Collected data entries
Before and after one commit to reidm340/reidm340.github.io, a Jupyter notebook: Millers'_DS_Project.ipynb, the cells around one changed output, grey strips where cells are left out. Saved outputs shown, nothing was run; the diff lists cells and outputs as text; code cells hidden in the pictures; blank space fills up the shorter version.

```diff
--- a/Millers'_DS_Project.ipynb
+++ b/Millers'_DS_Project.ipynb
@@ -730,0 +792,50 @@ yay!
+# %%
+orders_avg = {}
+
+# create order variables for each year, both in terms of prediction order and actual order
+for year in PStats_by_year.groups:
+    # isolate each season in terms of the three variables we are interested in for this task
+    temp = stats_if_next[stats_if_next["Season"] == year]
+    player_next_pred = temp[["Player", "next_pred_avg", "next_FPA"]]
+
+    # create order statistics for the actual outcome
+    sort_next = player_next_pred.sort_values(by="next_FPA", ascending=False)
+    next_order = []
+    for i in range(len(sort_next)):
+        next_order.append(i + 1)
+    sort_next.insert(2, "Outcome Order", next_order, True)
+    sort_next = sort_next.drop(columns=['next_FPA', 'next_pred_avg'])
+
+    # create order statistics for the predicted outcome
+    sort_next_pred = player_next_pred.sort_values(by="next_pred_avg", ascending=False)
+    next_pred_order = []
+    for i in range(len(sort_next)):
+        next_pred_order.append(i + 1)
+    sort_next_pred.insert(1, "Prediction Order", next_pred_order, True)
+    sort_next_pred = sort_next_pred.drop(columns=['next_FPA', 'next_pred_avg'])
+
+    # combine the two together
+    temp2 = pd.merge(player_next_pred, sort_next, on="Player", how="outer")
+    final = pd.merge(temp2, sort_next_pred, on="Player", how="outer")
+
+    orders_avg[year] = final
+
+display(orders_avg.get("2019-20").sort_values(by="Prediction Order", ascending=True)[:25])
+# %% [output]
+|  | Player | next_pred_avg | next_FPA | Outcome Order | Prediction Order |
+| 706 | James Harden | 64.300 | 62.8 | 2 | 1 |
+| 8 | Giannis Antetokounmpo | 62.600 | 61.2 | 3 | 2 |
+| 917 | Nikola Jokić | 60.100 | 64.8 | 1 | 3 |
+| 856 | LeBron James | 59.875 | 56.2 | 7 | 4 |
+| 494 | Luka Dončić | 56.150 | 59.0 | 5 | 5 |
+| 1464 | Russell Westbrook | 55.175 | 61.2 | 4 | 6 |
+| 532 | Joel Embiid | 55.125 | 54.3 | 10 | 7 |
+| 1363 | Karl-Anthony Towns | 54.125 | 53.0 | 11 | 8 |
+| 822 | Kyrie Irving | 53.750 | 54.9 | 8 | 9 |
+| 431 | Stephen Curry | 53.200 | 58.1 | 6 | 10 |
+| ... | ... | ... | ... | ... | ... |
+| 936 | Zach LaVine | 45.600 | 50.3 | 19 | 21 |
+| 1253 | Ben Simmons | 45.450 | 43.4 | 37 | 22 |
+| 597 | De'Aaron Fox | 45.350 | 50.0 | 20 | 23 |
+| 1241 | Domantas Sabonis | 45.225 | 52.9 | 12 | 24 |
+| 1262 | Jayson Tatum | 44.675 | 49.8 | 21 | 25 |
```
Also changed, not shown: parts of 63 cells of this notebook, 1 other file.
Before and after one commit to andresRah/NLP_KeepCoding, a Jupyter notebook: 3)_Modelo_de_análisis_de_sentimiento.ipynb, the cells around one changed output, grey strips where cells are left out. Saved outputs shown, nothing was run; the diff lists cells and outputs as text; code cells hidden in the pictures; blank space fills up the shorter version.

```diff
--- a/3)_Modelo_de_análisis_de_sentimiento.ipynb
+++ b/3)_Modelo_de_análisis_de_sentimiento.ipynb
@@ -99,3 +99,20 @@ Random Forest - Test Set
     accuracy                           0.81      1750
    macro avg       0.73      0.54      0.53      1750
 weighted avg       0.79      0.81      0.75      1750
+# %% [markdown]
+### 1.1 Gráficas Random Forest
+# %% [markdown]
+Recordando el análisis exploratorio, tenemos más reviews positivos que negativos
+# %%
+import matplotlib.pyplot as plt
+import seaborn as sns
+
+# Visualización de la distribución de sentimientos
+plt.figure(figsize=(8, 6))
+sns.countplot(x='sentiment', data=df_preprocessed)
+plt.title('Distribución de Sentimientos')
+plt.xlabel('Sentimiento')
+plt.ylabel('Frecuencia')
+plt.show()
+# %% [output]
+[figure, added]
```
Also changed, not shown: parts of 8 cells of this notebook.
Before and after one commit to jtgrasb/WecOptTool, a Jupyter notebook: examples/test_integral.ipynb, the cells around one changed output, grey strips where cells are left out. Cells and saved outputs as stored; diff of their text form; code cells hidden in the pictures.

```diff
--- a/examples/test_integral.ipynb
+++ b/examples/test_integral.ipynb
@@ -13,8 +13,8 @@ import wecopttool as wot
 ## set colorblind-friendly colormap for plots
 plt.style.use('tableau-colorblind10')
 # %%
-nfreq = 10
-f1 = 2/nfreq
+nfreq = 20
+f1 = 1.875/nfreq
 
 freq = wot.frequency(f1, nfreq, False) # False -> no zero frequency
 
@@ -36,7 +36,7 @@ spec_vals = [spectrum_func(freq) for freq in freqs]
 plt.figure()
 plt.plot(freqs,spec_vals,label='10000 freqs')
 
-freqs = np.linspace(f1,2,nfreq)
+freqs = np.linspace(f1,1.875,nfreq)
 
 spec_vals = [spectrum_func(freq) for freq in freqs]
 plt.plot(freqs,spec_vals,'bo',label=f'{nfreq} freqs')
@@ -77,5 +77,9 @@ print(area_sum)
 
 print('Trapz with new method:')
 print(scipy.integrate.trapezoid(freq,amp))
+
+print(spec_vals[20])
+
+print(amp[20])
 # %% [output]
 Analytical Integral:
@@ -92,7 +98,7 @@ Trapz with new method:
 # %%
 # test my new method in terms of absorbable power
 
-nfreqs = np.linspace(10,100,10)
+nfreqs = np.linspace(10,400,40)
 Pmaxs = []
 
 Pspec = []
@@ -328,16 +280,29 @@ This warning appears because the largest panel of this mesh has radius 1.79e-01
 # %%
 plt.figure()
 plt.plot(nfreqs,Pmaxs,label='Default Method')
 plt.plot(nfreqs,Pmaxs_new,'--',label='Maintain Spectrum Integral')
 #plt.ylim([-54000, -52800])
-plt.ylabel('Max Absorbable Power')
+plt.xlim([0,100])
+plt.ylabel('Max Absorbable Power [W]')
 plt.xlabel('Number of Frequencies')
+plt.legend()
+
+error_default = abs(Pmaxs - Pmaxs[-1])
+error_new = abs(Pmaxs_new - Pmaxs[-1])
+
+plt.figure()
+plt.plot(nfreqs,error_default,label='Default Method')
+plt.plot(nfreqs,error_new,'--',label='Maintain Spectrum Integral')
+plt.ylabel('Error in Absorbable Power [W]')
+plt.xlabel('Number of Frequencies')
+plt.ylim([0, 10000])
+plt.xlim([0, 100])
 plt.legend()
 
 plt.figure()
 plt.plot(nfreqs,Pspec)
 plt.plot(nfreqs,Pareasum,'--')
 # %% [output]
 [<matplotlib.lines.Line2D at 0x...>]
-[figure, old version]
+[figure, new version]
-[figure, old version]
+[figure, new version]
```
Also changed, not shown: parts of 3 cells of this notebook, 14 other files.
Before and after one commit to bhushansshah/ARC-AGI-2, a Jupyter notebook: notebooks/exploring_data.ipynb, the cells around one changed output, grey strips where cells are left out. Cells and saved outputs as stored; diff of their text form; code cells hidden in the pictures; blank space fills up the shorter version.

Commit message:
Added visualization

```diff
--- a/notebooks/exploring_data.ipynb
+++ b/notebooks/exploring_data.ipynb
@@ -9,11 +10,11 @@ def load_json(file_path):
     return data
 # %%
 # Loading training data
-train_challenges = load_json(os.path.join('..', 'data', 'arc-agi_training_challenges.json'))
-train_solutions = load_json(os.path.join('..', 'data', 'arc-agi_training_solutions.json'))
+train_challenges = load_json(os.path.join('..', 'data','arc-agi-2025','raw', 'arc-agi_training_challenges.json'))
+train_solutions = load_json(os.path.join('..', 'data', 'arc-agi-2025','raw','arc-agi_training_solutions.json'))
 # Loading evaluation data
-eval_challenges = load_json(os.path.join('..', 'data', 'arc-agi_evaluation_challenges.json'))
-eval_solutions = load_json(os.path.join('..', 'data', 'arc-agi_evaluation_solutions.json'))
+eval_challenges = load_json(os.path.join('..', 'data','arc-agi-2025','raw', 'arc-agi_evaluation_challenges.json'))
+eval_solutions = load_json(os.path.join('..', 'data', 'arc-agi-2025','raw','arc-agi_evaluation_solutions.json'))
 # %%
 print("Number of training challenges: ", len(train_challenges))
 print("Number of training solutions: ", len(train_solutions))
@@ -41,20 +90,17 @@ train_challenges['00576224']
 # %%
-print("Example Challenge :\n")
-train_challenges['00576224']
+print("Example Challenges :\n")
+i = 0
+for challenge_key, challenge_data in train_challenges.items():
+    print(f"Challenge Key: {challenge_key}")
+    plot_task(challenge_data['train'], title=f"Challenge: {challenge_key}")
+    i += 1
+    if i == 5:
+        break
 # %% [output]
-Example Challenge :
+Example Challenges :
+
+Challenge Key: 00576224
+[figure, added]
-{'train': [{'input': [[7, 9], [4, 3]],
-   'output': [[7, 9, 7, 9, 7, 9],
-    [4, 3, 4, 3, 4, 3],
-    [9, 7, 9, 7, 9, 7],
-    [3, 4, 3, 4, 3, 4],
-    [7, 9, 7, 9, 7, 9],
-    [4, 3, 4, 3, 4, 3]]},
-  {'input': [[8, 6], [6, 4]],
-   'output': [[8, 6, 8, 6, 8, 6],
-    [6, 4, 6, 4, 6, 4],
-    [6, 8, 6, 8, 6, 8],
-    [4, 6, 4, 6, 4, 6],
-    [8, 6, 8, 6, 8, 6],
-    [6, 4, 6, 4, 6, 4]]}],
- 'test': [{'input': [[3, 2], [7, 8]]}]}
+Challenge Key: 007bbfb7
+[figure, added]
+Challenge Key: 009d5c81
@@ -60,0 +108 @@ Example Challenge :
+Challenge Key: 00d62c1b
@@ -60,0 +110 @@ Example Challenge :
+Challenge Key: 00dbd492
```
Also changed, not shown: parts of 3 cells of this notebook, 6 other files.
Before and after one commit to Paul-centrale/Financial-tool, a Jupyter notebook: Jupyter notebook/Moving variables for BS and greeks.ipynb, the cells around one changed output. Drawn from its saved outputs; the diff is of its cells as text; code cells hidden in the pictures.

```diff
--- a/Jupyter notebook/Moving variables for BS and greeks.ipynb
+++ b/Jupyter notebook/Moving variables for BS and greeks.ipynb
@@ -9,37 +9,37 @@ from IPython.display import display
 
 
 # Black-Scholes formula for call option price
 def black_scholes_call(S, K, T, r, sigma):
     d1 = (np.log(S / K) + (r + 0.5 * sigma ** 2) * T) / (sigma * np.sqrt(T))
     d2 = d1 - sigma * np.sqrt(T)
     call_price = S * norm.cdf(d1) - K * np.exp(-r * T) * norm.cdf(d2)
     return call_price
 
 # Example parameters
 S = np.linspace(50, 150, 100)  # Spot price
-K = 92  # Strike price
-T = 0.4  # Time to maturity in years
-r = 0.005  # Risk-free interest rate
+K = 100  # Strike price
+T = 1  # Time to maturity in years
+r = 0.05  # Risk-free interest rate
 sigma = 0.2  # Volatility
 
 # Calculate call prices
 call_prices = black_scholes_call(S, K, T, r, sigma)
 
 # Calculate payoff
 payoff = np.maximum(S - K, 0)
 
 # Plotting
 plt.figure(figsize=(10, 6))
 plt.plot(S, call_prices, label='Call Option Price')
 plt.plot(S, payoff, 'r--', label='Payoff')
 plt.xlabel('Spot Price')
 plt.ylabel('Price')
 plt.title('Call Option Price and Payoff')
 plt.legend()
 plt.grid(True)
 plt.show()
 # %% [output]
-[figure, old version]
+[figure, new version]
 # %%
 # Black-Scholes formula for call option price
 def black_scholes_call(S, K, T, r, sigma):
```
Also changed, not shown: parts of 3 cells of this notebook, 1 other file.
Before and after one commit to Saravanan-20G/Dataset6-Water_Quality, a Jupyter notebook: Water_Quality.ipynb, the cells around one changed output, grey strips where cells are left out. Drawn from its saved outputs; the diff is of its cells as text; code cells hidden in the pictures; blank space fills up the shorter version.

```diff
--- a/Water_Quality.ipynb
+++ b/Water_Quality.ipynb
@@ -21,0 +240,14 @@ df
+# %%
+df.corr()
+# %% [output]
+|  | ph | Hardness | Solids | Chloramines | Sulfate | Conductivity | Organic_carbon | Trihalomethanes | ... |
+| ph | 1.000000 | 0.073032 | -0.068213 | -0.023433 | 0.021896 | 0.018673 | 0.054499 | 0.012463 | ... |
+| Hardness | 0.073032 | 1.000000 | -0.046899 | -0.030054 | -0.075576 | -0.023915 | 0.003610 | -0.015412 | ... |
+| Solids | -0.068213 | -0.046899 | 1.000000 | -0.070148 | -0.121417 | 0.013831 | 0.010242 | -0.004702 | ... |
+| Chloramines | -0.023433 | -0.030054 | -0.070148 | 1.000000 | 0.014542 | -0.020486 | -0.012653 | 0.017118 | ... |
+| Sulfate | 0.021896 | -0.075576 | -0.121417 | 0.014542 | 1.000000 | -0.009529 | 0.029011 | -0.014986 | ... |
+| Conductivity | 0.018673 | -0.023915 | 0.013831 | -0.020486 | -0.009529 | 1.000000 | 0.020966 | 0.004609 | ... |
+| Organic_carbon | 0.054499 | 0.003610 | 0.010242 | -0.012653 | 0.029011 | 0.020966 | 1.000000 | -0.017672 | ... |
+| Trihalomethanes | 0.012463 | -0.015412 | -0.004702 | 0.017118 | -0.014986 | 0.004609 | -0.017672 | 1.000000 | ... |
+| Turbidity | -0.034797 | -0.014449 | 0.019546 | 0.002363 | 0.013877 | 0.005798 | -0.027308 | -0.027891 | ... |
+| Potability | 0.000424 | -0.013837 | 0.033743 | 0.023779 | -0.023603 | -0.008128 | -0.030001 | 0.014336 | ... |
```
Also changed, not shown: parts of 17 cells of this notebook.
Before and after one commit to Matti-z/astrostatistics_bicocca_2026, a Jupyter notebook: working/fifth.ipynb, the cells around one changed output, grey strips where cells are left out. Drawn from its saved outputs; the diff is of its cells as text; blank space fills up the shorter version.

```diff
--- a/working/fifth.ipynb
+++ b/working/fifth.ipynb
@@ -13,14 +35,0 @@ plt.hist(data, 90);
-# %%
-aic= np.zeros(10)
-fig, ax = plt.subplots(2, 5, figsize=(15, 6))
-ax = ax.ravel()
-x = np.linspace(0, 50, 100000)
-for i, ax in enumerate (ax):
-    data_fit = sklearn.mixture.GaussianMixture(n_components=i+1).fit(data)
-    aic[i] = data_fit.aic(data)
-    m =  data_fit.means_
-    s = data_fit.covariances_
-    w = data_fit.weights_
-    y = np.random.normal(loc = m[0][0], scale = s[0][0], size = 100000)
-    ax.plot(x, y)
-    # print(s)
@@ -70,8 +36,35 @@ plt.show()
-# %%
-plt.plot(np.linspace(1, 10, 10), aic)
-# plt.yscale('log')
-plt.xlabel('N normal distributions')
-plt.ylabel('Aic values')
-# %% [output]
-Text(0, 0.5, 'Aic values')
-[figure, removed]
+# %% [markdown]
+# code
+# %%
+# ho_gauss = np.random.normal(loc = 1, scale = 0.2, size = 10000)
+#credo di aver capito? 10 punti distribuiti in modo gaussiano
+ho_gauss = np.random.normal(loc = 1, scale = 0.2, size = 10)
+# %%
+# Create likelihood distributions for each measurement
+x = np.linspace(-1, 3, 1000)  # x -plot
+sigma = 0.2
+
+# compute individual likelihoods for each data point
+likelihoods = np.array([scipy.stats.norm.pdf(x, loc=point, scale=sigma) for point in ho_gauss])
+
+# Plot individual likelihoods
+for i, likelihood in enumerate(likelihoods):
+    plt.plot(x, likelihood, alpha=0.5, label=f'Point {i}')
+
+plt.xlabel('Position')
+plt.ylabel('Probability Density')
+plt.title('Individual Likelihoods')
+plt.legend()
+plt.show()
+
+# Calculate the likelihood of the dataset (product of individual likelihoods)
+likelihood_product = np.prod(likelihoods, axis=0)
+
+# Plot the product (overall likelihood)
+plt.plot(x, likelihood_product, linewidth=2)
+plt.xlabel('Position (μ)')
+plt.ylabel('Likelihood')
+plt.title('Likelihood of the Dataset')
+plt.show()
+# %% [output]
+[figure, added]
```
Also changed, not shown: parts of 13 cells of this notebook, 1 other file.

*EXERCISE DESCRIPTION:* Your reply should hold every line from the data that contains "print", copied in full.

*WRITTEN REPLY:*
@@ -77,5 +77,9 @@ print(area_sum)
 print('Trapz with new method:')
 print(scipy.integrate.trapezoid(freq,amp))
+print(spec_vals[20])
+print(amp[20])
 print("Number of training challenges: ", len(train_challenges))
 print("Number of training solutions: ", len(train_solutions))
-print("Example Challenge :\n")
+print("Example Challenges :\n")
+    print(f"Challenge Key: {challenge_key}")
-    # print(s)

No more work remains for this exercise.